While some parts of the world pray for rain to end droughts, other areas receive way too much precipitation. Some rain is good for plants, of course, but it can start to have detrimental effects when it compresses soil, depletes nutrients, and drowns root systems. To make sure that the arrival of a mini-monsoon doesn’t ruin your garden, you'll want to take these things into consideration well ahead of time:
Discover the Magic of Mulch
Mulch is great for combating soil erosion around the bases of plants. It's a loose material, so water can drip through it quickly, keeping your garden from being exposed to pockets of standing water for long periods of time. It's important to note that too thick a layer of much will do the opposite of this, trapping the water and preventing it from draining away. A thinner layer of mulch will also work best to keep muddy soil from splashing up onto the plants themselves.
Rejuvenate Your Soil with Slow-Release Plant Food

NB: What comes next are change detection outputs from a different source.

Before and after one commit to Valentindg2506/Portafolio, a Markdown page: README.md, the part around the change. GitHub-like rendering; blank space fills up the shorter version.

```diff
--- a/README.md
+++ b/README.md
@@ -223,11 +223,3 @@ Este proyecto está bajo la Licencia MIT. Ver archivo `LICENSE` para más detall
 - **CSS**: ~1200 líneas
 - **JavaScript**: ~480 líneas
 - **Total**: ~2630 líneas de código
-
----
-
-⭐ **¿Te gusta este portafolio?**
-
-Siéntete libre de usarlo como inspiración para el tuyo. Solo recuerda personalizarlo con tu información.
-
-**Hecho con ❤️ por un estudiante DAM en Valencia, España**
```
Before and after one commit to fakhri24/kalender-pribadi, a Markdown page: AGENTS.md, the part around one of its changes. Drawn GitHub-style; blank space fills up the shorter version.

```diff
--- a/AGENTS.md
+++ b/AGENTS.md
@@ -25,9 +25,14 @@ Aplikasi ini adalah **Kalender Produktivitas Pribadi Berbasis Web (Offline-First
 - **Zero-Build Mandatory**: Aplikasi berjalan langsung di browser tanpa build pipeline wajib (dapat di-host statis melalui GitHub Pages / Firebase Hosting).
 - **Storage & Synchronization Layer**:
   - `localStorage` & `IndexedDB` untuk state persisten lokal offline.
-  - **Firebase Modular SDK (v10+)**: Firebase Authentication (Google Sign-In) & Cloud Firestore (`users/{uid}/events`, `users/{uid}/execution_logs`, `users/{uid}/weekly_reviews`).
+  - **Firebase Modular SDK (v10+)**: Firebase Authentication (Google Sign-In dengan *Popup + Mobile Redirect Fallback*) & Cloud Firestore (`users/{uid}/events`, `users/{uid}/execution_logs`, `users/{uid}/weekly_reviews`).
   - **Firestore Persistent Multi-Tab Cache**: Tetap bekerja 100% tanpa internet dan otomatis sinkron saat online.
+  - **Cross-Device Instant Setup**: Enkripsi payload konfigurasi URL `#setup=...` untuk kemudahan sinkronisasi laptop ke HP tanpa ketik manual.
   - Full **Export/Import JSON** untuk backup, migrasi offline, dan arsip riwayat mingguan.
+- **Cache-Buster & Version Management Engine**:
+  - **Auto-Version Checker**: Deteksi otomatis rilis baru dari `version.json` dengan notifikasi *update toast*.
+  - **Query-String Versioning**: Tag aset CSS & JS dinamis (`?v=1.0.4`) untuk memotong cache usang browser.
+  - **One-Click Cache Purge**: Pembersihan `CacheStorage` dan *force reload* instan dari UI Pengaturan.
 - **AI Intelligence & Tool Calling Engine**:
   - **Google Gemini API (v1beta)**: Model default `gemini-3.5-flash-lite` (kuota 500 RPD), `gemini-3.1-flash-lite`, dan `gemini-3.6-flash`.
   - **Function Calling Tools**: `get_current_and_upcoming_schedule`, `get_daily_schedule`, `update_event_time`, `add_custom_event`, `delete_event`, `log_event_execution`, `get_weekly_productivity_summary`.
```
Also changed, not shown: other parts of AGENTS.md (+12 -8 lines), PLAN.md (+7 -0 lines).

Even with great compost and fertilizer, many of the nutrients that plants need can still seep out of the soil when exposed to too much rain or even over-watering. Water soluble plant foods are especially problematic during these times, so you'll want to use a slow-release formula like the one developed by Osmocote. The resin coating around each granule keeps the nutrients from quickly washing away in the rain, but it's still porous enough for your plants to receive the NPK that keeps them thriving and growing strong. Best of all, it only needs to be worked into the soil once every four months, which means less work for gardeners and far less nutrition loss for plants. It’s also best for the environment, since nutrients aren’t lost in the runoff to our lakes and streams.
Keep an Eye Out for Diseased Leaves
Powdery mildew, fungi, and blights all thrive when the ground, leaves, and air are moist, so one of the best strategies for maintaining healthy plants is to look for signs of disease on a daily basis. If you see any signs, remove the affected leaves and and figure out how to treat the condition in question. Most fungi can be treated with store-bought fungicides. A few days of dry weather can also help combat the spread of these diseases.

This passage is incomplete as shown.